Task goal → Search the data below for the string "private". Extract every line that contains it.

[Change listing data]
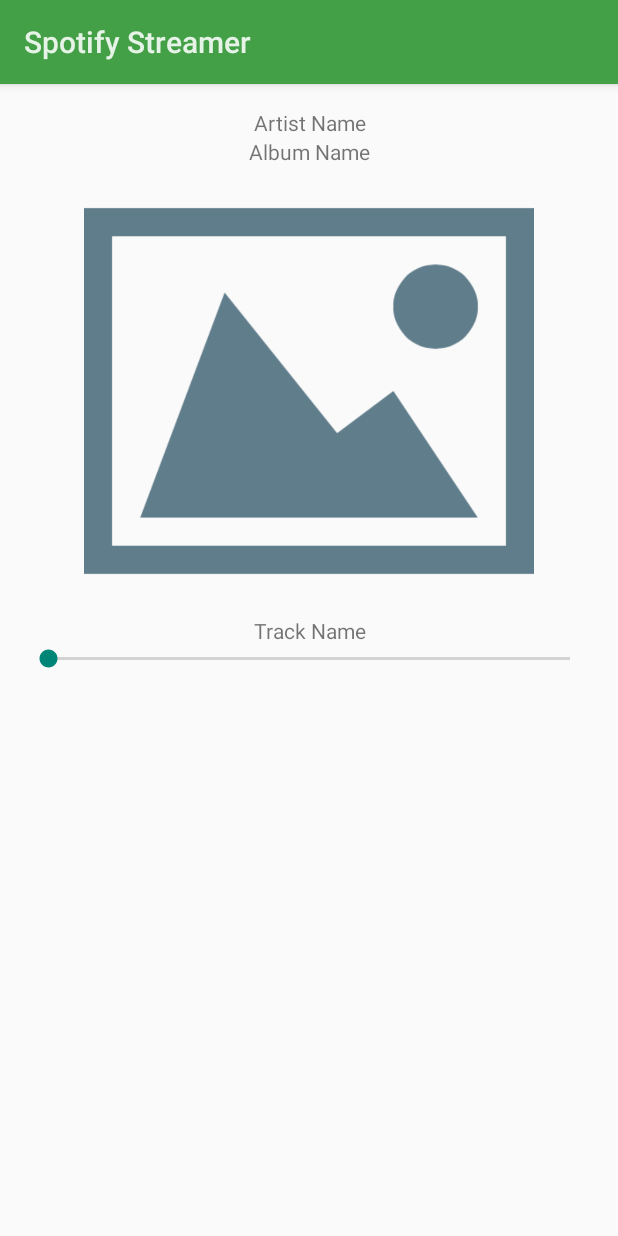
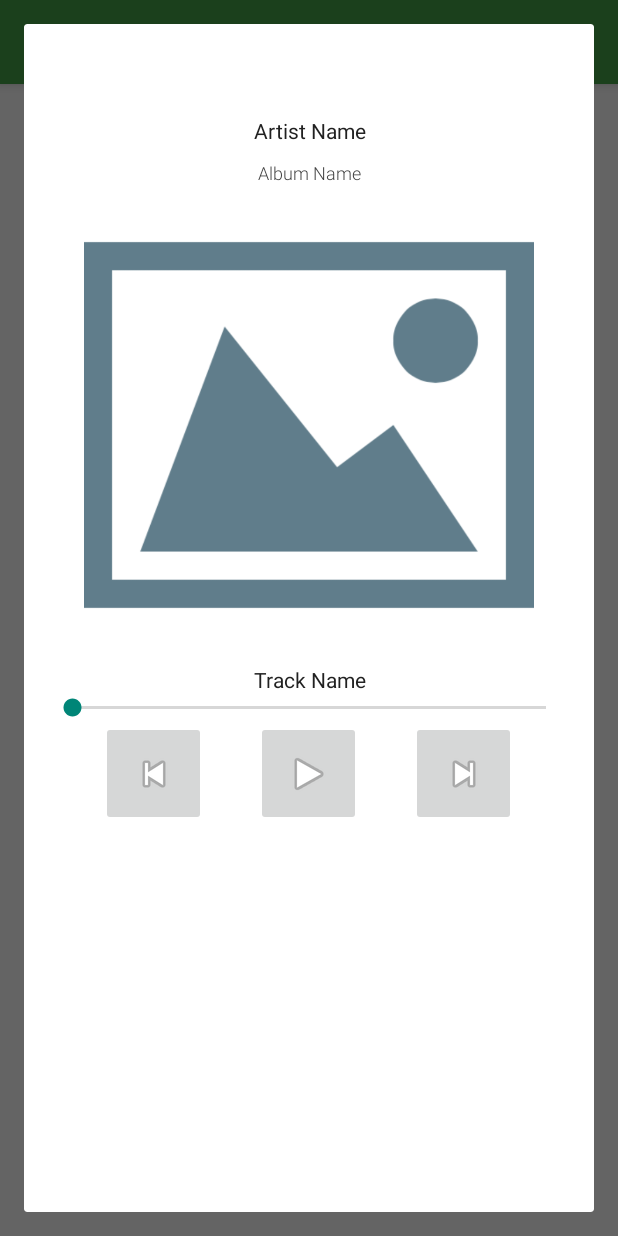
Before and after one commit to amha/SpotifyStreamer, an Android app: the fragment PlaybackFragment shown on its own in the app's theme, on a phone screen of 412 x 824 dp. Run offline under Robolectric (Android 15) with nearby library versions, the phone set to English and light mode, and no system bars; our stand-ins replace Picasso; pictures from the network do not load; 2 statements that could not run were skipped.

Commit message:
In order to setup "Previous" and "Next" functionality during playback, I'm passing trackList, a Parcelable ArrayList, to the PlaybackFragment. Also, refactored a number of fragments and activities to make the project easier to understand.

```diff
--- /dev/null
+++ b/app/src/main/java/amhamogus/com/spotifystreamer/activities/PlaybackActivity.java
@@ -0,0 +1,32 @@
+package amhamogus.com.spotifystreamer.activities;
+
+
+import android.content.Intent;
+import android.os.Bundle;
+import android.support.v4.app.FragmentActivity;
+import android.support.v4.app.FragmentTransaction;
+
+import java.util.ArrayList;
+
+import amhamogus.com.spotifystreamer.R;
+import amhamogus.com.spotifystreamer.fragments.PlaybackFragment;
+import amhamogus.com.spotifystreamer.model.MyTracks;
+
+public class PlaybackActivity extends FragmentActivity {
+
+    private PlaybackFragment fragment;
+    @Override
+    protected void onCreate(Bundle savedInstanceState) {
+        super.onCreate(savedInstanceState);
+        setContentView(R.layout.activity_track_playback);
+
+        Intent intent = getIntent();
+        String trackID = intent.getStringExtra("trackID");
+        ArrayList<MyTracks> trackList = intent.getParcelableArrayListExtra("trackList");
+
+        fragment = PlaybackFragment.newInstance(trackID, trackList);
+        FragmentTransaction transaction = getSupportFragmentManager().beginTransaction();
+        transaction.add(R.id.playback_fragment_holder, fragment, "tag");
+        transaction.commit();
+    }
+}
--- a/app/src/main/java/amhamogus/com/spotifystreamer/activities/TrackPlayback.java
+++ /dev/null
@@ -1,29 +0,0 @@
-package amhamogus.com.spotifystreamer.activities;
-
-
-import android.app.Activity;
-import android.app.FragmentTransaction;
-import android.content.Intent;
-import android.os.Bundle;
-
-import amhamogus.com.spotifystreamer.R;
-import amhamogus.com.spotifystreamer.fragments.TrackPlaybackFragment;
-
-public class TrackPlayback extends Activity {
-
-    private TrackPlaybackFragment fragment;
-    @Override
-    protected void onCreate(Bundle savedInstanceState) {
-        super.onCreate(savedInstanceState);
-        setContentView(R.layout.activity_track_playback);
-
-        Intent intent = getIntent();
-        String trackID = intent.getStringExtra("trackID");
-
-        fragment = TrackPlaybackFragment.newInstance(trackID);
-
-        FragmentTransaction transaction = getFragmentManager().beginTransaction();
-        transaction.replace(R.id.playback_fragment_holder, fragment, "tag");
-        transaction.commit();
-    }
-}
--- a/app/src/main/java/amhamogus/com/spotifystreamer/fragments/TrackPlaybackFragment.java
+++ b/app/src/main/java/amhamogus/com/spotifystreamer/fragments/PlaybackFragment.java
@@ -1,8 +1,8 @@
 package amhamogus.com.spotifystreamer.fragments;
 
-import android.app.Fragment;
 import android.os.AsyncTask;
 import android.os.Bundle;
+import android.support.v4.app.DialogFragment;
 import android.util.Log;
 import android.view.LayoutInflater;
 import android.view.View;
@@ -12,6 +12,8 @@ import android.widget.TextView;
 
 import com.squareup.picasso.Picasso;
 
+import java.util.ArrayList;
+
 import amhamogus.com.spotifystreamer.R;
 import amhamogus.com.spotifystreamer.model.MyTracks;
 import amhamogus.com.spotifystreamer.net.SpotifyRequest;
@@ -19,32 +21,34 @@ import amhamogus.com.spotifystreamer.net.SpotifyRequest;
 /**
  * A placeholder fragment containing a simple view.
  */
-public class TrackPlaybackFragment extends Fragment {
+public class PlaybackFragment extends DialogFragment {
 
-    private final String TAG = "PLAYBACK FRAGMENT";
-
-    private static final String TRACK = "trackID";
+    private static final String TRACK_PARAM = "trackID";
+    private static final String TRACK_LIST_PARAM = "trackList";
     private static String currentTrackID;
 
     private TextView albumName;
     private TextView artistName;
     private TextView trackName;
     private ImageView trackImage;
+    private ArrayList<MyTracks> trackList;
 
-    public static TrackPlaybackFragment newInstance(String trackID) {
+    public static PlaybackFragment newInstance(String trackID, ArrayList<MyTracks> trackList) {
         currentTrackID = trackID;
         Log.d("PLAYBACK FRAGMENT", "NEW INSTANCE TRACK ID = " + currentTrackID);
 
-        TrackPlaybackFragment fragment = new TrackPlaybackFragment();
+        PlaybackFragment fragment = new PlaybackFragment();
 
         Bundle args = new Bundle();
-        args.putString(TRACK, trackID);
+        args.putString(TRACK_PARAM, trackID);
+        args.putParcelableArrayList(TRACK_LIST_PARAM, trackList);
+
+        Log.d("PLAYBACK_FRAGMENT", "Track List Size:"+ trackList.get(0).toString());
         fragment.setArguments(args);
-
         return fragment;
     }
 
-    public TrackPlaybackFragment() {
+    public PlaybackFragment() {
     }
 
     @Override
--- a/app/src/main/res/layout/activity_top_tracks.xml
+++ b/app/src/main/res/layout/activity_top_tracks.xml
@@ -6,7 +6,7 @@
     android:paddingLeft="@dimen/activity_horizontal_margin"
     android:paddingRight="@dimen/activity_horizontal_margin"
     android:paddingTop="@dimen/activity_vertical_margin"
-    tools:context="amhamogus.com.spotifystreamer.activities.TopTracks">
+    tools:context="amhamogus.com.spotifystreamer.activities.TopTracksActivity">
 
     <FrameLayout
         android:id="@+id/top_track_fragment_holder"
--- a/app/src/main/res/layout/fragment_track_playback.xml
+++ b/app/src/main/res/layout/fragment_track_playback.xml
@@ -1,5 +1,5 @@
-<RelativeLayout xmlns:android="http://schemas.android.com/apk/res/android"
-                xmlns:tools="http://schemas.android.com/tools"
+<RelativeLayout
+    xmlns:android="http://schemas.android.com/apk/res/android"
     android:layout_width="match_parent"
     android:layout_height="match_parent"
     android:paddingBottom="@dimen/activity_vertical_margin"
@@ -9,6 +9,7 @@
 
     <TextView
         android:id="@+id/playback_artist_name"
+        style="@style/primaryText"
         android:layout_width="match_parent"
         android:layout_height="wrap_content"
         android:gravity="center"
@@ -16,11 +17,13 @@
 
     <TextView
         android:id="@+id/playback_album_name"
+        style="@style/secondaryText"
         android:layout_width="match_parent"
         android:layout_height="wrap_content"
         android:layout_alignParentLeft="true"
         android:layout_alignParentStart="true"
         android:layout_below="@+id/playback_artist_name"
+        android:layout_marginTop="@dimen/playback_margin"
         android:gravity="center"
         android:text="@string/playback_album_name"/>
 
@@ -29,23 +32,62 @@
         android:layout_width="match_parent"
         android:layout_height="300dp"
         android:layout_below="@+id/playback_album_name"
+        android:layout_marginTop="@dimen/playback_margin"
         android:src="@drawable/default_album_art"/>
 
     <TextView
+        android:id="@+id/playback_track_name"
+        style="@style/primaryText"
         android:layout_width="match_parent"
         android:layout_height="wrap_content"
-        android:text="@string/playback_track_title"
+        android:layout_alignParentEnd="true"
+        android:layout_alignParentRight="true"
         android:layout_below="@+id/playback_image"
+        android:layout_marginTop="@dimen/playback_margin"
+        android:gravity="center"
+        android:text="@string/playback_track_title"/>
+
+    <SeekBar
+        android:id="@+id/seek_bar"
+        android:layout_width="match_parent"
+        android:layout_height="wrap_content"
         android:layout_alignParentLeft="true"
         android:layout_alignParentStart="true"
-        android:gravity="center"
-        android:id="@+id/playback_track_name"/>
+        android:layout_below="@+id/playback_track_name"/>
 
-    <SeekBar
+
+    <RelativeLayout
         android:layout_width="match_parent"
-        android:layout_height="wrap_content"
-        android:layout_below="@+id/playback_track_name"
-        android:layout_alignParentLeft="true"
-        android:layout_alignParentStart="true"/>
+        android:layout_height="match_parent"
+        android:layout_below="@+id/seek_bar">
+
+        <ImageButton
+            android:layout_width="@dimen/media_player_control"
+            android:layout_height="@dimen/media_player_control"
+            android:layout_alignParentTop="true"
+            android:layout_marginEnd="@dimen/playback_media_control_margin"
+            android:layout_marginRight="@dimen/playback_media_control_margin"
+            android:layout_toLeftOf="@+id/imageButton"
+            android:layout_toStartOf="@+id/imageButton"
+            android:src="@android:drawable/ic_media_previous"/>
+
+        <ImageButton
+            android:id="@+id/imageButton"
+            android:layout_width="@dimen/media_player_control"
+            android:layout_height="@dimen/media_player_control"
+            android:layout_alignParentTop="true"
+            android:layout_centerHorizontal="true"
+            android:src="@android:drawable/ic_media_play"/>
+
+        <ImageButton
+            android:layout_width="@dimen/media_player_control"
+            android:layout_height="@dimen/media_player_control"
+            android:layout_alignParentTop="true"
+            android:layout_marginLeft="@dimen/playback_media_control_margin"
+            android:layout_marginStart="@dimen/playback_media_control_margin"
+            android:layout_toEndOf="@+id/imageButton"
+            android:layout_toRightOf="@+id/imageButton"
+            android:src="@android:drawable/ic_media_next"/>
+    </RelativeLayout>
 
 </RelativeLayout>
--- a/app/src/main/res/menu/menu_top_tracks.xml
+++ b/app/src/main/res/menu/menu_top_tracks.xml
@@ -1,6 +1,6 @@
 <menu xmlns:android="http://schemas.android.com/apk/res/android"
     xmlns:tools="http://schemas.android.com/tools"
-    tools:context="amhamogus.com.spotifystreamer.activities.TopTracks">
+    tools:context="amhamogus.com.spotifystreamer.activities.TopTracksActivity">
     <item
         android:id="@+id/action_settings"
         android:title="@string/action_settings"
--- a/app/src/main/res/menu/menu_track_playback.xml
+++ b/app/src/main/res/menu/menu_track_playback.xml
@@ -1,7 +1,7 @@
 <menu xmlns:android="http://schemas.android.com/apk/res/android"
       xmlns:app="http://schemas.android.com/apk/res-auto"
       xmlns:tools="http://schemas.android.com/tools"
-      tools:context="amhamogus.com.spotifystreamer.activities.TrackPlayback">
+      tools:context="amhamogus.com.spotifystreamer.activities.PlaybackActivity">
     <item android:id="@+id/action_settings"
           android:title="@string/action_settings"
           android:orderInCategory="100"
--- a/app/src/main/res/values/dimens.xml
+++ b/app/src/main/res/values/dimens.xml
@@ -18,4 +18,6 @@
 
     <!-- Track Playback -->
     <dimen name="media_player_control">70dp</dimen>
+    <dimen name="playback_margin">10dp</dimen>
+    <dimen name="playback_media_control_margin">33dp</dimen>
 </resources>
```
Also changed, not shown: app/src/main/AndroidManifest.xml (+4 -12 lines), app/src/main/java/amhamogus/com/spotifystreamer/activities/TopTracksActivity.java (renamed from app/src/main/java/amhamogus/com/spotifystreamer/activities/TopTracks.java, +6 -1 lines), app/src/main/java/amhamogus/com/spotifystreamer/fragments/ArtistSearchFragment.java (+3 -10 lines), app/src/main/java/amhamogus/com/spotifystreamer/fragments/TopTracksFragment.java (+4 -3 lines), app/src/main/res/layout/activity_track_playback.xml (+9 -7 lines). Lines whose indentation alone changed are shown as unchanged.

Response to this task →
+    private PlaybackFragment fragment;
-    private TrackPlaybackFragment fragment;
-    private final String TAG = "PLAYBACK FRAGMENT";
-    private static final String TRACK = "trackID";
+    private static final String TRACK_PARAM = "trackID";
+    private static final String TRACK_LIST_PARAM = "trackList";
     private static String currentTrackID;
     private TextView albumName;
     private TextView artistName;
     private TextView trackName;
     private ImageView trackImage;
+    private ArrayList<MyTracks> trackList;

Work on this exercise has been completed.